Age 0.09 (0.002) <0.001 0.09 (0.002) <0.001 0.09 (0.002) <0.001 0.09 (0.002) <0.001 0.09 (0.002) <0.001
Cohortcomprehensive 0.83 (0.04) <0.001 0.83 (0.04) <0.001 0.83 (0.04) <0.001 0.82 (0.04) <0.001 0.83 (0.04) <0.001
Marital status
Married/common-law 0.02 (0.07) 0.813 0.02 (0.07) 0.754 0.02 (0.07) 0.778 0.02 (0.07) 0.826 0.02 (0.07) 0.819
Widowed/divorced/separated 0.01 (0.08) 0.871 0.02 (0.08) 0.817 0.02 (0.08) 0.801 0.02 (0.08) 0.838 0.01 (0.08) 0.844

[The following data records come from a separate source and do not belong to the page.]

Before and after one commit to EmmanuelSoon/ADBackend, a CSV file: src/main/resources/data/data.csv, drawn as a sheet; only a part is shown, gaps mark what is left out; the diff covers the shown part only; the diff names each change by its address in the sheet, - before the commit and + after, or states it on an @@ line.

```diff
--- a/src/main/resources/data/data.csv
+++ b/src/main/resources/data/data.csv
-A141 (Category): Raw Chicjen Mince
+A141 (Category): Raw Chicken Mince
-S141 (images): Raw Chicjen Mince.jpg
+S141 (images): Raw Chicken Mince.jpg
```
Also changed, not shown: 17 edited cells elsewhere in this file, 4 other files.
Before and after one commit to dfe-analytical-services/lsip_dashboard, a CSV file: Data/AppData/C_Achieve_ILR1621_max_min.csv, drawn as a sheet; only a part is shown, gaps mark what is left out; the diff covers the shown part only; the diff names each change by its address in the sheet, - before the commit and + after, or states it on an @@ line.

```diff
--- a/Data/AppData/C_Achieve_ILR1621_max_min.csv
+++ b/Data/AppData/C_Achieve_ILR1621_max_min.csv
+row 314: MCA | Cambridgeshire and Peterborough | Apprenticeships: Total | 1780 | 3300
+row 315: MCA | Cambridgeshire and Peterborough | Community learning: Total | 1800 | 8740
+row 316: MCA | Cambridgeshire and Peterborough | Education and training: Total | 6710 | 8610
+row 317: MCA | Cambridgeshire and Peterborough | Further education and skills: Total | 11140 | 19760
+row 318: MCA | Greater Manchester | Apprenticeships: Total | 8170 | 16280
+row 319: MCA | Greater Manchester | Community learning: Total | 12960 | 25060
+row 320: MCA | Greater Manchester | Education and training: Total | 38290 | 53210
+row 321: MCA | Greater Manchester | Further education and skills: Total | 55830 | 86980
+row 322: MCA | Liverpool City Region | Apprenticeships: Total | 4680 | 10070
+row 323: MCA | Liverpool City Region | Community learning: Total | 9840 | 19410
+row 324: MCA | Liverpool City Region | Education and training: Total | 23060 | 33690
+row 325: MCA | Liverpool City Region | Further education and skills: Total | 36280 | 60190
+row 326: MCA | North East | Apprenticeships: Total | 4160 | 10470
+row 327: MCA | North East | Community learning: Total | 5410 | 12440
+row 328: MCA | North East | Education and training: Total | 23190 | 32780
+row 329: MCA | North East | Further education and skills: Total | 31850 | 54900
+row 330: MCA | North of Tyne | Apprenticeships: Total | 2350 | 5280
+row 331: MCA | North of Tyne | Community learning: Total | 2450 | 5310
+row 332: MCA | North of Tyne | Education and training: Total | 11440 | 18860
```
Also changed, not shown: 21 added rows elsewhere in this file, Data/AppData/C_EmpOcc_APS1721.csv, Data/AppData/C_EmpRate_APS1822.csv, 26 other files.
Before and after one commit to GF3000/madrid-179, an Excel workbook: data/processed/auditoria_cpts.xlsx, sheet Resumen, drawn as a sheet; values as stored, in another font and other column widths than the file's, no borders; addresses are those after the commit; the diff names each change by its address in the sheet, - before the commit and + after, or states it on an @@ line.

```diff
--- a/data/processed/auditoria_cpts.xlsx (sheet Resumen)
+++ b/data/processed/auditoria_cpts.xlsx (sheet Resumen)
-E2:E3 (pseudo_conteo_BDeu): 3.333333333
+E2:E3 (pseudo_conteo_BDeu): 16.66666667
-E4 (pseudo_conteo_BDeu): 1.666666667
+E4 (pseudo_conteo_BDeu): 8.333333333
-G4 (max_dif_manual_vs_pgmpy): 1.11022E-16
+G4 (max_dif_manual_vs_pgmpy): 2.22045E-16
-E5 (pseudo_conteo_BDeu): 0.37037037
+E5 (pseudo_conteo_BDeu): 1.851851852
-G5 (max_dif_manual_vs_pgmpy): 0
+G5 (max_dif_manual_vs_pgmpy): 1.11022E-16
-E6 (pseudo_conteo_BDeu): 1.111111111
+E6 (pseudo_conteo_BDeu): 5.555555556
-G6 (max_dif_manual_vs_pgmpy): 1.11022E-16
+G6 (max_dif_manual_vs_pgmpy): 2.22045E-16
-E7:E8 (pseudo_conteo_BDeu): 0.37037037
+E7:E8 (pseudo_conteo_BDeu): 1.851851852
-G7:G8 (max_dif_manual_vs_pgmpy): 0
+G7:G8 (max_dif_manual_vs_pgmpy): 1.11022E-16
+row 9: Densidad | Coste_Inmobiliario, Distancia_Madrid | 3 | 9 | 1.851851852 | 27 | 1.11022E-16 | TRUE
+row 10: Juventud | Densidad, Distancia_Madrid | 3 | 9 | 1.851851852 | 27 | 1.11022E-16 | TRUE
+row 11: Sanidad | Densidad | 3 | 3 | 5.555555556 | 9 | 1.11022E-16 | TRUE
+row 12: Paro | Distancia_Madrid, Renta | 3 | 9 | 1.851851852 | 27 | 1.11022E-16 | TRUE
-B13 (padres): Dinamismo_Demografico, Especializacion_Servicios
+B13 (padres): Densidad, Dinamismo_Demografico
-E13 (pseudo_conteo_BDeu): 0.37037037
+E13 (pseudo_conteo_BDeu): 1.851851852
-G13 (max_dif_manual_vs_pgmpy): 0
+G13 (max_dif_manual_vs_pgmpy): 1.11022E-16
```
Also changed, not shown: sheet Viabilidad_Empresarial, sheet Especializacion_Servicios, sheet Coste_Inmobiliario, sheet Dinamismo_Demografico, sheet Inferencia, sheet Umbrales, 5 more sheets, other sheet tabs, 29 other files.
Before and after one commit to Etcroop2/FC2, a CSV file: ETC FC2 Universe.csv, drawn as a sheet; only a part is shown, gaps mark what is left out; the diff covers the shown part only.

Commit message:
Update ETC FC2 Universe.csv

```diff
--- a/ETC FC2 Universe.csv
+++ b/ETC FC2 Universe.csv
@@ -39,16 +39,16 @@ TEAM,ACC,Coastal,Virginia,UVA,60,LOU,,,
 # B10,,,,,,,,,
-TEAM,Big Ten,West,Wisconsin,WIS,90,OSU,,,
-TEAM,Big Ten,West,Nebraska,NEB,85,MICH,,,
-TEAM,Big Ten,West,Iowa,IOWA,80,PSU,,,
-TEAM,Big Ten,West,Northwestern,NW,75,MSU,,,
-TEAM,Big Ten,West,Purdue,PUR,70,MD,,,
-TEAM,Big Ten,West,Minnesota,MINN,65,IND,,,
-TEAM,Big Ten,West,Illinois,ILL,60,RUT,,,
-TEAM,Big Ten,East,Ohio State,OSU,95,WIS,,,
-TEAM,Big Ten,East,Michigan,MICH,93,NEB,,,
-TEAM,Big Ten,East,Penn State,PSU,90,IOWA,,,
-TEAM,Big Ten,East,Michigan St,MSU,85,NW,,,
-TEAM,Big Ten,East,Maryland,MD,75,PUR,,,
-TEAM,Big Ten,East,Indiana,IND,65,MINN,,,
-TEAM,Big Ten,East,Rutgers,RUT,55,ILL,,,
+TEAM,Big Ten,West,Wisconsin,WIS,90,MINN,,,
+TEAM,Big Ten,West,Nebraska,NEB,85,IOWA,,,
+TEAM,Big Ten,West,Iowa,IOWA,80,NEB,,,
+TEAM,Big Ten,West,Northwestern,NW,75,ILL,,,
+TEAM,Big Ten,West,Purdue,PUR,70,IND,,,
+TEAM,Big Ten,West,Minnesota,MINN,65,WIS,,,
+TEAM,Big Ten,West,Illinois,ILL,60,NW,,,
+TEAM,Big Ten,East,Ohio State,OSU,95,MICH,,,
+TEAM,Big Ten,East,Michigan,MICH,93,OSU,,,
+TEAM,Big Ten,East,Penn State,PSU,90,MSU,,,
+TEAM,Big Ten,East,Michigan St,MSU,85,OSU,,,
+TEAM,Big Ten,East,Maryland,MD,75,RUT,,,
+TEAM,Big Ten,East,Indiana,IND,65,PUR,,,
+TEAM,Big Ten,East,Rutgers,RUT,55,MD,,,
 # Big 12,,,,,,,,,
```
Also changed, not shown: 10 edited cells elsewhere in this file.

LanguageFrench 0.09 (0.05) 0.044 0.10 (0.05) 0.045 0.10 (0.05) 0.027 0.11 (0.05) 0.026 0.10 (0.05) 0.040
Baseline memory 0.51 (0.005) <0.001 0.51 (0.005) <0.001 0.51 (0.005) <0.001 0.51 (0.005) <0.001 0.51 (0.005) <0.001
Sensory health characteristics
Low vision 0.08 (0.07) 0.239 0.08 (0.07) 0.225 0.08 (0.07) 0.236 0.08 (0.07) 0.239 0.08 (0.07) 0.228
Low hearing 0.31 (0.06) <0.001 0.31 (0.06) <0.001 0.31 (0.06) <0.001 0.31 (0.06) <0.001 0.31 (0.06) <0.001
Health behaviors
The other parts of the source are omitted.